And finally, we get on to the really bad stuff: the “anomaly” of Guantanamo Bay, by any measure a badge of shame for America and, by virtue of our cringing acquiescence, for Britain too. Then there’s the truly diabolical “extraordinary renditions programme,” the process by which you kidnap someone before flying them off to some hellhole where you hand them over to the locals with a list of questions. In due course, they return the suspects with a list of answers. Best not to enquire how they were obtained. If, as has been alleged, CIA rendition flights have been refuelling at British airports, then a sticky end might yet await Tony Blair. In the words of Philippe Sands QC: “If evidence emerges to show that the PM knew, or should have known, that this type of activity was going on, then he is open to the possibility of criminal charge for complicity in torture.” Well there’s no harm in dreaming.

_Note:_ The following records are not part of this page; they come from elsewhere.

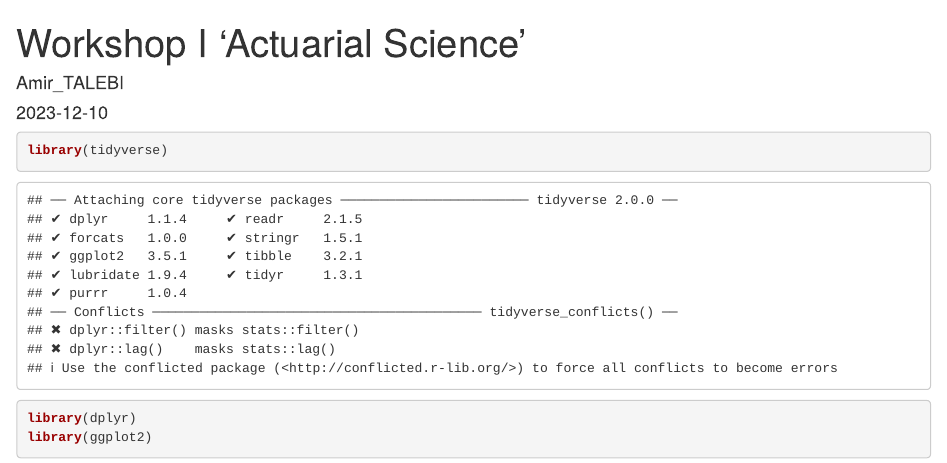
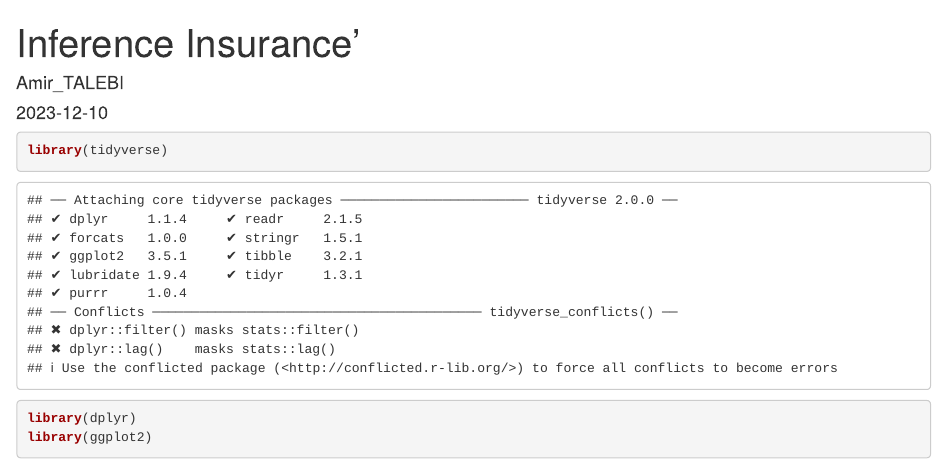
Before and after one commit to ahtalebi/19Jan, an R Markdown document (proj_I.Rmd): the page in a window 1100 px wide, from its top. Rendered offline with R 4.5, knitr and Pandoc, with nearby package versions.

Commit message:
Update proj_I.Rmd

```diff
--- a/proj_I.Rmd
+++ b/proj_I.Rmd
@@ -1,5 +1,5 @@
 ---
-title: "Workshop I 'Actuarial Science'"
+title: "Inference Insurance'"
 author: "Amir_TALEBI"
 date: "2023-12-10"
 output: html_document
```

So all in all, some deeply troubling material is presented towards the end of the film, unfortunately preceded by a series of pretty frivolous examples of how we are supposed to be losing all of our “hard won freedoms.” Here’s my executive summary. Things worth worrying about: Iraq & Afghanistan, Guantanamo Bay, extraordinary rendition, our dubious entanglement with the Saudi regime. Things not worth worrying about: left-wing vegetarian do-gooders on pointless demonstrations who positively want to get arrested so they can play a starring role in a documentary on civil liberties. It’s a shame that to some extent the latter is allowed to obscure the former. Ultimately, a film which purports to reveal how the government is whipping up fear over terrorism, is itself whipping up fear of an ever encroaching authoritarian state.

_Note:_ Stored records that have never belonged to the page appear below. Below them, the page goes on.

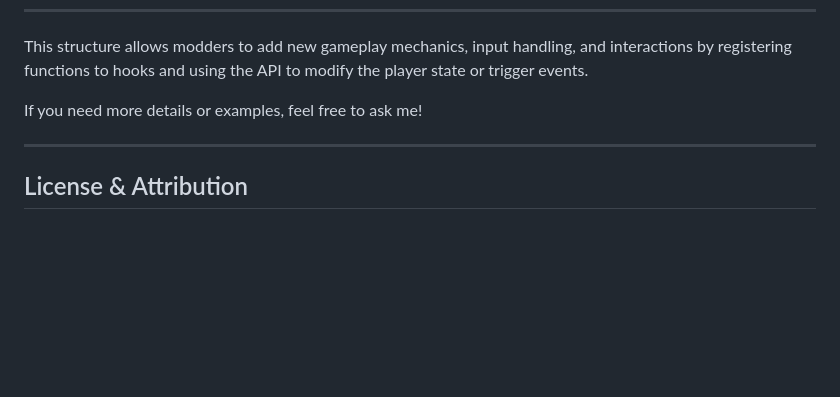
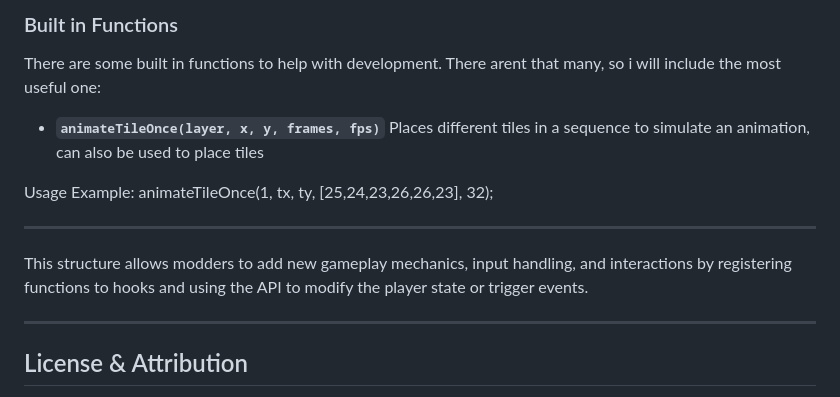
Before and after one commit to Lolo23450/systematic, a Markdown page: README.md, the part around the change printed below. Drawn GitHub-style; blank space fills up the shorter version.

```diff
--- a/README.md
+++ b/README.md
@@ -221,6 +295,14 @@ SystematicAPI.trigger('onPlayerDoubleJump', player);
+### Built in Functions
+There are some built in functions to help with development. There arent that many, so i will include the most useful one:
+
+* **`animateTileOnce(layer, x, y, frames, fps)`**
+  Places different tiles in a sequence to simulate an animation, can also be used to place tiles
+
+Usage Example: animateTileOnce(1, tx, ty, [25,24,23,26,26,23], 32);
+
+---
+
 This structure allows modders to add new gameplay mechanics, input handling, and interactions by registering functions to hooks and using the API to modify the player state or trigger events.
-
-If you need more details or examples, feel free to ask me!
 
 ---
 
```
Also changed, not shown: other parts of README.md (+74 -0 lines).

As a final piece of foolishness, Taking Liberties plays out to the Jarvis Cocker song, C***s are Still Running the World. Very subtle. Well here’s the thing: if c***s really are running the world, then we put them there. We are not living in a police state, or anything approaching one for that matter. We live in a democracy, which means quite simply that we get the government we deserve every single time. If, like me, you believe that New Labour is up to its neck in blood, and that the Conservatives have essentially been complicit throughout, then the solution is really very simple. Don’t go on a protest march which will achieve nothing save to waste police time. Just vote Liberal Democrat. That’s it! And maybe blog a bit on the side.

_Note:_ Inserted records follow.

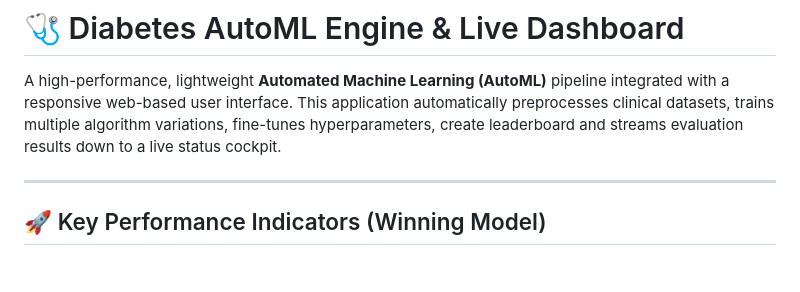
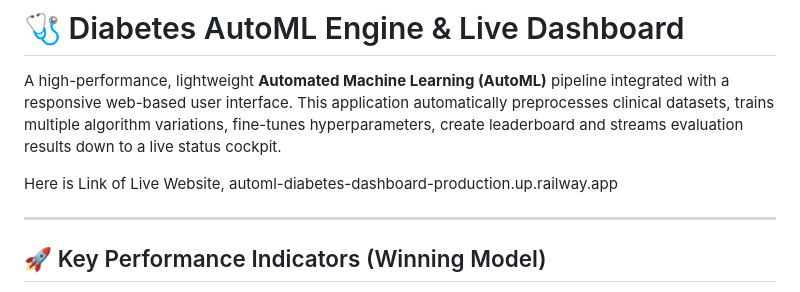
Before and after one commit to Rabimaliq/Automl-Diabetes-Dashboard, a Markdown page: README.md, the part around the change. Drawn GitHub-style; blank space fills up the shorter version.

```diff
--- a/README.md
+++ b/README.md
@@ -1,6 +1,9 @@
 # 🩺 Diabetes AutoML Engine & Live Dashboard
 
 A high-performance, lightweight **Automated Machine Learning (AutoML)** pipeline integrated with a responsive web-based user interface. This application automatically preprocesses clinical datasets, trains multiple algorithm variations, fine-tunes hyperparameters, create leaderboard and streams evaluation results down to a live status cockpit.
+
+Here is Link of Live Website,
+automl-diabetes-dashboard-production.up.railway.app
 
 
 ---
```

One last anecdote. After the screening, I retraced my steps to the car park, once again taking great care to see that I was not being followed. When I arrived, I started to breathe a little easier, but then what I saw made my blood run cold. Two sinister looking men, probably secret services, were loitering around the car, clearly waiting for me to show up. For a brief moment I considered running for my life, the only thing preventing me being the knowledge that I can’t actually run. So I turned to face my assailants who, as it happens, turned out to be a couple of car park attendants. Still, you can’t be too paranoid these days.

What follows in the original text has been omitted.